June 23, 2016
By now, the cat is out of the bag. The Sixers are going to take Ben Simmons tonight with the first-overall pick in the NBA Draft, which has given mock drafters a freebie to begin what is almost an impossible exercise. Here is what the mocksters are saying about Simmons:
While Dunn and Ingram fulfill bigger needs for the Sixers, they keep coming back to this same point in discussions: When it comes to sheer talent and upside, Simmons is hands down the best prospect in the draft. While the team has concerns about Simmons, it will be very hard to pass on him, especially when head coach Brett Brown thinks he can find a way to deploy him as the team's point guard.
Simmons finally agreed, last week, to meet with Philadelphia's front office, and now it's fairly clear that, barring a surprise, the one-and-done phenom from LSU will be the top pick Thursday. Literally nobody I know thinks otherwise. So the 2016 NBA Draft is going to begin exactly how most have believed it would begin for many years -- with Simmons going first overall.
While some teams still believe Brandon Ingram is the best fit for a team desperate for scoring and perimeter shooting, the consensus is that Philadelphia has to, and will, go Simmons. Concerns about his maturity, in contrast to Ingram as a focused and tireless worker, are offset by the bottom line that Simmons is too unique of a talent to pass up. That would be the case whether or not the 76ers trade Jahlil Okafor or Nerlens Noel to break up what is already a crowded situation at power forward and center. Teams that won 10 games generally cannot be driven by position need.
While Ingram is more pro-ready now thanks to his range from deep—he hit 41 percent of his long-range shots last year to Simmons' 33 percent—everything else goes to the LSU product in a head-to-head analysis. This includes defense, cutting to the basket, getting others involved and even size. Whereas Simmons is 6'10" and 240 pounds, Ingram comes up short and lean at 6'9" and 190 pounds.
With the Sixers finally getting the chance to meet with Simmons and his representatives in Cleveland before game 6 of the NBA Finals, the last hurdle to them selecting him No. 1 overall seems to be cleared.
Simmons had an unceremonious end to the season, failing to guide a young LSU team with chemistry problems and a horrific coach into the Big Dance. But his stats on the year speak for themself. And for all the negativity surrounding him in the media, scouts remain high on him. Was he a great student? No. Did he disrupt the "sanctity" of college basketball? Maybe in some minds. But does that mean he has character issues? No. Simmons comes from a strong family background, and his father played professionally in Australia, so Ben grew up with multiple advantages for a young basketball prodigy. The notion that he somehow has character concerns is pure propaganda. Simmons combines high level athleticism and size with legitimate point guard vision and creativity.
Others: Jonathan Givony, The Vertical
My take: As we said, this one was a layup. The Simmons-Ingram debates could rage on for years, but when it comes to the Sixers, it appears as if they’ve clearly made up their minds.
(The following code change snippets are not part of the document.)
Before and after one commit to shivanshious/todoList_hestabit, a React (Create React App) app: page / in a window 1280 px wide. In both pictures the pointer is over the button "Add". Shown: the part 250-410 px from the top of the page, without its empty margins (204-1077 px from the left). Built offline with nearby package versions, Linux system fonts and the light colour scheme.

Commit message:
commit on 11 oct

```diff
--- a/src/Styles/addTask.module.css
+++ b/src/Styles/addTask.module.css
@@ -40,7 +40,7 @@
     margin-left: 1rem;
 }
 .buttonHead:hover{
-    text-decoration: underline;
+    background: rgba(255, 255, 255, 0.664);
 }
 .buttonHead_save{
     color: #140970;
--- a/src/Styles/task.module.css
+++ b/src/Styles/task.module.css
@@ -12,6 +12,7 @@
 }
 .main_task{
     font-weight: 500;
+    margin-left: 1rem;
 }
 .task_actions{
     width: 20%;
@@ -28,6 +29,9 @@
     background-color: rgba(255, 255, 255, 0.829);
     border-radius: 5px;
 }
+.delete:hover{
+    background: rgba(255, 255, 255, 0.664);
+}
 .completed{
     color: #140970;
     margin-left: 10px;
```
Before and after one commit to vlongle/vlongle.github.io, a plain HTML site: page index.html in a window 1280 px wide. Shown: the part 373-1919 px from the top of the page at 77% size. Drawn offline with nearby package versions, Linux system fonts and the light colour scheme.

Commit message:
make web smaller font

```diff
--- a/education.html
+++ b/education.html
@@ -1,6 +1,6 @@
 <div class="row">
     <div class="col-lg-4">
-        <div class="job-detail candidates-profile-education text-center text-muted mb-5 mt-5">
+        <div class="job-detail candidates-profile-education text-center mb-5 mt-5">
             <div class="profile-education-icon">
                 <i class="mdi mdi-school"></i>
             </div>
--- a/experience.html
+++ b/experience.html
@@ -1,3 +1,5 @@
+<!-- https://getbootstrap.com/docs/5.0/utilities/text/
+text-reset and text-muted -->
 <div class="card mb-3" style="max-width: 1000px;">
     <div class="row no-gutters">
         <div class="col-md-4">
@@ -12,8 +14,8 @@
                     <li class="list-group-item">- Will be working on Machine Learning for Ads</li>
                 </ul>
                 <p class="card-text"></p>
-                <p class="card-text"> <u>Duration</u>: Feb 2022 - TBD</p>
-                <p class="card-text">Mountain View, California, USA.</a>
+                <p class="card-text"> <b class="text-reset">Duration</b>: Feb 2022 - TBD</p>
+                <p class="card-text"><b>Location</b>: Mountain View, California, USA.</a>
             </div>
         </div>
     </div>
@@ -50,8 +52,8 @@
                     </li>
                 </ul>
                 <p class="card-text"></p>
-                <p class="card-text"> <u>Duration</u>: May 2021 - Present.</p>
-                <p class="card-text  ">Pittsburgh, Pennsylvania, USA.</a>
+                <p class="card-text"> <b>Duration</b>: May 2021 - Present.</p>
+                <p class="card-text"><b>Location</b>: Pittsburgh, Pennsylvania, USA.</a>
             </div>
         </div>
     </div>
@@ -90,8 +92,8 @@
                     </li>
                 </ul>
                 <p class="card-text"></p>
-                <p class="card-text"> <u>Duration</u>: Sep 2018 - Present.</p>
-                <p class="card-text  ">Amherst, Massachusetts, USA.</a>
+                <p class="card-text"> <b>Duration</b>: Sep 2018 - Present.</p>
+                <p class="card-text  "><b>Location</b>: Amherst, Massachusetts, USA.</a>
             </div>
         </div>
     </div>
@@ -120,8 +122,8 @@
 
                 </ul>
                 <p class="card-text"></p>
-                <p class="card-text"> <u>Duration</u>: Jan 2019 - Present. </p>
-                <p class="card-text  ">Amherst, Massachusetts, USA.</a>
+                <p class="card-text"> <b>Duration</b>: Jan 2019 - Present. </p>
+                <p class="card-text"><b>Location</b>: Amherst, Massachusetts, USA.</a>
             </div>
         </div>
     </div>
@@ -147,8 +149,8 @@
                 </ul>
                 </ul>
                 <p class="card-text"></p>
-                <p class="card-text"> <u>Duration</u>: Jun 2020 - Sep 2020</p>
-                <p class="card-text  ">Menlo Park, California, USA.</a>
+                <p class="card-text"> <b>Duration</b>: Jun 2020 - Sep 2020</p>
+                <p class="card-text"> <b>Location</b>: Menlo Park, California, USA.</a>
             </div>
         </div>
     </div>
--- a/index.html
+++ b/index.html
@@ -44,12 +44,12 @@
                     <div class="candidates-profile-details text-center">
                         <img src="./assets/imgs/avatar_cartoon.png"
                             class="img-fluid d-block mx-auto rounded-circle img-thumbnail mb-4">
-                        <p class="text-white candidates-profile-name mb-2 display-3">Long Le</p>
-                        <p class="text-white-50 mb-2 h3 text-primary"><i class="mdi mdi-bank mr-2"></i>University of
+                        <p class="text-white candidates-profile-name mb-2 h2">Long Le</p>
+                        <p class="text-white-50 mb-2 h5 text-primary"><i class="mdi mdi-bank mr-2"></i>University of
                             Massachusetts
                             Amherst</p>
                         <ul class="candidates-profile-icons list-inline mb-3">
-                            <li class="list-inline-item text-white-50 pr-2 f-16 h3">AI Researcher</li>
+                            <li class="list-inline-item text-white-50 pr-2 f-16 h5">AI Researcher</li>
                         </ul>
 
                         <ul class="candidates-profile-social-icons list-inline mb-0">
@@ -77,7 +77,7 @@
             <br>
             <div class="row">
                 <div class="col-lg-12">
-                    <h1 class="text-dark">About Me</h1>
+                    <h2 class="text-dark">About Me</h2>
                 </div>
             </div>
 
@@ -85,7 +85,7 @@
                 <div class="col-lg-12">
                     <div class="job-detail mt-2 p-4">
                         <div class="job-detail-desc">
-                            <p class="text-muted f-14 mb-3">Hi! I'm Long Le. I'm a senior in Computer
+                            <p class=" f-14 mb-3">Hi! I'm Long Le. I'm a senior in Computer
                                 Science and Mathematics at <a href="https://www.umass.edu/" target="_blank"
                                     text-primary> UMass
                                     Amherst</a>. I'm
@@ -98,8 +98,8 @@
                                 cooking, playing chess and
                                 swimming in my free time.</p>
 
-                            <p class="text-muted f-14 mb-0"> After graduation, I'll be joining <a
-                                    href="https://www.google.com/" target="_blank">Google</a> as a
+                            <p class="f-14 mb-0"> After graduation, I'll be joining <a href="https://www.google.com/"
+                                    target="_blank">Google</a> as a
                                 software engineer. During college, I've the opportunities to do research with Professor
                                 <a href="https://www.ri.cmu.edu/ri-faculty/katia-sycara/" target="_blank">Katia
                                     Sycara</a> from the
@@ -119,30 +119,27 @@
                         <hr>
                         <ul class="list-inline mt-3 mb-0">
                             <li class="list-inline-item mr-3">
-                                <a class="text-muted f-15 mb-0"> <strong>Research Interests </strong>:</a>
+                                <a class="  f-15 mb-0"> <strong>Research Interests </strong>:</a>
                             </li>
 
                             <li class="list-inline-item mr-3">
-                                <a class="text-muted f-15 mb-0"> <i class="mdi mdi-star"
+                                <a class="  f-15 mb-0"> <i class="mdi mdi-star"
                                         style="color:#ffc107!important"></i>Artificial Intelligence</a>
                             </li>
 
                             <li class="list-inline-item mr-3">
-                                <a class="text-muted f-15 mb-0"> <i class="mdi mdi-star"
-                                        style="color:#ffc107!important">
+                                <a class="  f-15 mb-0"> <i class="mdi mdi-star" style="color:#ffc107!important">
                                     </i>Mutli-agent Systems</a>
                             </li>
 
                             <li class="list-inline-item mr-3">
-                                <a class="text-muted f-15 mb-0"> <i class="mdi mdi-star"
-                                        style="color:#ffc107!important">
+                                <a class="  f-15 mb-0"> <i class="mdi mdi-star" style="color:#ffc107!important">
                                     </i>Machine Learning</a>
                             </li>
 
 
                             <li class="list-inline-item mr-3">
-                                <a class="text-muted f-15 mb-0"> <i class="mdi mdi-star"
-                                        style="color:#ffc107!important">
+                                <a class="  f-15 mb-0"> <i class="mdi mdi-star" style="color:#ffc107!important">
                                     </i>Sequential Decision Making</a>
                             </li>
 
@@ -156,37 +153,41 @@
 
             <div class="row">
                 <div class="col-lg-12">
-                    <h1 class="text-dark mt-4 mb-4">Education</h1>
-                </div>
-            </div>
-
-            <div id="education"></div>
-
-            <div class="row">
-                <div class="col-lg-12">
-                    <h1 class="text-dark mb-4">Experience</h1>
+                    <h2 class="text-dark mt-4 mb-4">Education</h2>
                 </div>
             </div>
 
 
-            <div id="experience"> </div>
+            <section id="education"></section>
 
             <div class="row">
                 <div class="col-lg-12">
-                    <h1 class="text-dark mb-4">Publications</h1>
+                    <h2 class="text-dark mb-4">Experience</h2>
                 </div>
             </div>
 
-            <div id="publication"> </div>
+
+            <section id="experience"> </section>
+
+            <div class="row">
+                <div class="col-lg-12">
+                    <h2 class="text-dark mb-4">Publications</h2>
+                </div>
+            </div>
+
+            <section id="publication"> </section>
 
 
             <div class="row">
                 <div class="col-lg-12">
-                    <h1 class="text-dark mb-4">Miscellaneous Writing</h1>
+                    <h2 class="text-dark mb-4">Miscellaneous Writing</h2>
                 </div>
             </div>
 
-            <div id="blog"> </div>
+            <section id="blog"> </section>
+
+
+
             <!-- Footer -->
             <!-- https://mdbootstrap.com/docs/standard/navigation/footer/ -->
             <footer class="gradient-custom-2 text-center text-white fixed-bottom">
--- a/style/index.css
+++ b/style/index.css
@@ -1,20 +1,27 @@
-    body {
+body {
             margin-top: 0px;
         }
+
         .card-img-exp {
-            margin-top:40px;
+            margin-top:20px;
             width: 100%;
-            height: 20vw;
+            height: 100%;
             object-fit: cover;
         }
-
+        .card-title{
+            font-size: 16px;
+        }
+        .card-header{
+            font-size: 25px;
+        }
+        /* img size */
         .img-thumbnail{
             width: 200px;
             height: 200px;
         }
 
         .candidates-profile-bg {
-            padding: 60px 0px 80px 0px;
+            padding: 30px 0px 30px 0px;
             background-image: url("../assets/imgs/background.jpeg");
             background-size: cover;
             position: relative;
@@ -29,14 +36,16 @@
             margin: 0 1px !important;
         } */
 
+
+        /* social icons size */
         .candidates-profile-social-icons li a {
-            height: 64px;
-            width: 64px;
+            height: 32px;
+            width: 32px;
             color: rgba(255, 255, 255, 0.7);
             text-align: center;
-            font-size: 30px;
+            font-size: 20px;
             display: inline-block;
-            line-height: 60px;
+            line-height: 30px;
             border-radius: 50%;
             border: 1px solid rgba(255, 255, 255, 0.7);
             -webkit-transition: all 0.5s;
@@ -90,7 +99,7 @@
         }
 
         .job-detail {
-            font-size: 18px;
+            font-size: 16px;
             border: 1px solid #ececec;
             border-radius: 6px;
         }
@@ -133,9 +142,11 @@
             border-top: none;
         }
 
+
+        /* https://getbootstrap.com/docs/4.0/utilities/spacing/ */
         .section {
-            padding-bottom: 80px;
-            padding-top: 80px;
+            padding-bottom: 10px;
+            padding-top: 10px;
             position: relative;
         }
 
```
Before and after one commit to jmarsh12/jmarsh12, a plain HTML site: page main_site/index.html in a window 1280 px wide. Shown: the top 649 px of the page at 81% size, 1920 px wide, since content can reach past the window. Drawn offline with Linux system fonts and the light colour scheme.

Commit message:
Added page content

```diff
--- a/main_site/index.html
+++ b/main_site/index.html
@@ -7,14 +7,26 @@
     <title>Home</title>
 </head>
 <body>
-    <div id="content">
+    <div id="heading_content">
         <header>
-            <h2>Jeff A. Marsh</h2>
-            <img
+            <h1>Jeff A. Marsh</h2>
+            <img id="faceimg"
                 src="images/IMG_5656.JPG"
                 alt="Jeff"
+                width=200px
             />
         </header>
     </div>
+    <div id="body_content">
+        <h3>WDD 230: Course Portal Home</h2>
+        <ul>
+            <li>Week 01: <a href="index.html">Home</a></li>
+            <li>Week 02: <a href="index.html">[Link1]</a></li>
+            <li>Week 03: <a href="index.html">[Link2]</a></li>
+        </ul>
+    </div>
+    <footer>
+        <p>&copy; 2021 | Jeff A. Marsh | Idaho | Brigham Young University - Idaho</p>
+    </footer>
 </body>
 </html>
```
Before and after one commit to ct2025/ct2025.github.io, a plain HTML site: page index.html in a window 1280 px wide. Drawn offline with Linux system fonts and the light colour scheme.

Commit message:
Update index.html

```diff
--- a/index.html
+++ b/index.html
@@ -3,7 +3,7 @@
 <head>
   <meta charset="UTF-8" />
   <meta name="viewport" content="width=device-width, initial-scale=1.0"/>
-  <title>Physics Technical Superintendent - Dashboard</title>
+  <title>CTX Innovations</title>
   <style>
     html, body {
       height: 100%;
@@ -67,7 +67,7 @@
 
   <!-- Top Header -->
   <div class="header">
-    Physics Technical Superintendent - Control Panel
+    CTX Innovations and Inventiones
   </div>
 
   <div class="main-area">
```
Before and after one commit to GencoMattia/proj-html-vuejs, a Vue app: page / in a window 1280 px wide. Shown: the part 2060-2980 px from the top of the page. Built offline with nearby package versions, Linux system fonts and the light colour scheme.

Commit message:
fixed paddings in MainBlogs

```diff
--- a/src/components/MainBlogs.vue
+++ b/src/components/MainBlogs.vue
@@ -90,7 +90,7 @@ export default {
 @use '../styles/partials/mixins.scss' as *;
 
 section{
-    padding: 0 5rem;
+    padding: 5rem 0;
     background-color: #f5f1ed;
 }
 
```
Down at this point in the first round, there is much less consensus. Still, many of the same names are popping up across the various mocks:
Adding UNLV sophomore McCaw, who averaged 2.5 steals per game and continues to improve his perimeter jump shot, would allow the Sixers to further round out their wing depth.
The 76ers need wings, and after McCaw's performance at the combine I think he has a shot at going here. He's not only a good athlete who can defend multiple positions, but he's also a terrific passer and an emerging shooter.
Bembry is well liked for his toughness and versatility. While he doesn't add shooting, which is what they really need, he is a solid value pick in this range. There's also a good chance Philly's 24th and 26th picks get moved.
Bembry's ability to guard multiple positions at the NBA level should prove useful, and the way he sees the floor and passes could allow him to, at times, play the role of point-forward. All of this is stuff Philadelphia's front office should know well considering Bembry played college basketball down the street at St. Joe's.
The Sixers need shooting in the worst way and Beasley would be a steal at this point in the draft. A stress fracture suffered before the season began at Florida State has hurt his draft position, but he's an elite athlete with deep range on his jumper. He's a very good fit.
An injury has prevented Beasley from working out for franchises. But he still received an invitation to the green room, which suggests he's likely to go in the first round regardless. And Beasley could be a steal this late because, without the injury, he might've been somebody teams sincerely considered in the lottery.
Jackson could become more of a vocal leader, but for a team searching for an identity, adding a traditional point guard to go along with the 6-foot-10 one they're likely to grab at #1 would fill a pressing need for them.
My take: I really like the Beasley fit, as his shot creation deficiencies aren't a deal-breaker playing alongside a point forward like Simmons. He’s an athletic and efficient scorer that can score at all three levels. If Beasley can buy into defending point guards, he could be a useful rotation player.
Jackson is a player that has dropped down into this general range. He shot over 40 percent playing more off the ball his first two years at Notre Dame, which suggests he could be a good fit with Simmons. Jackson is an explosive athlete, too.
Follow Rich on Twitter: @rich_hofmann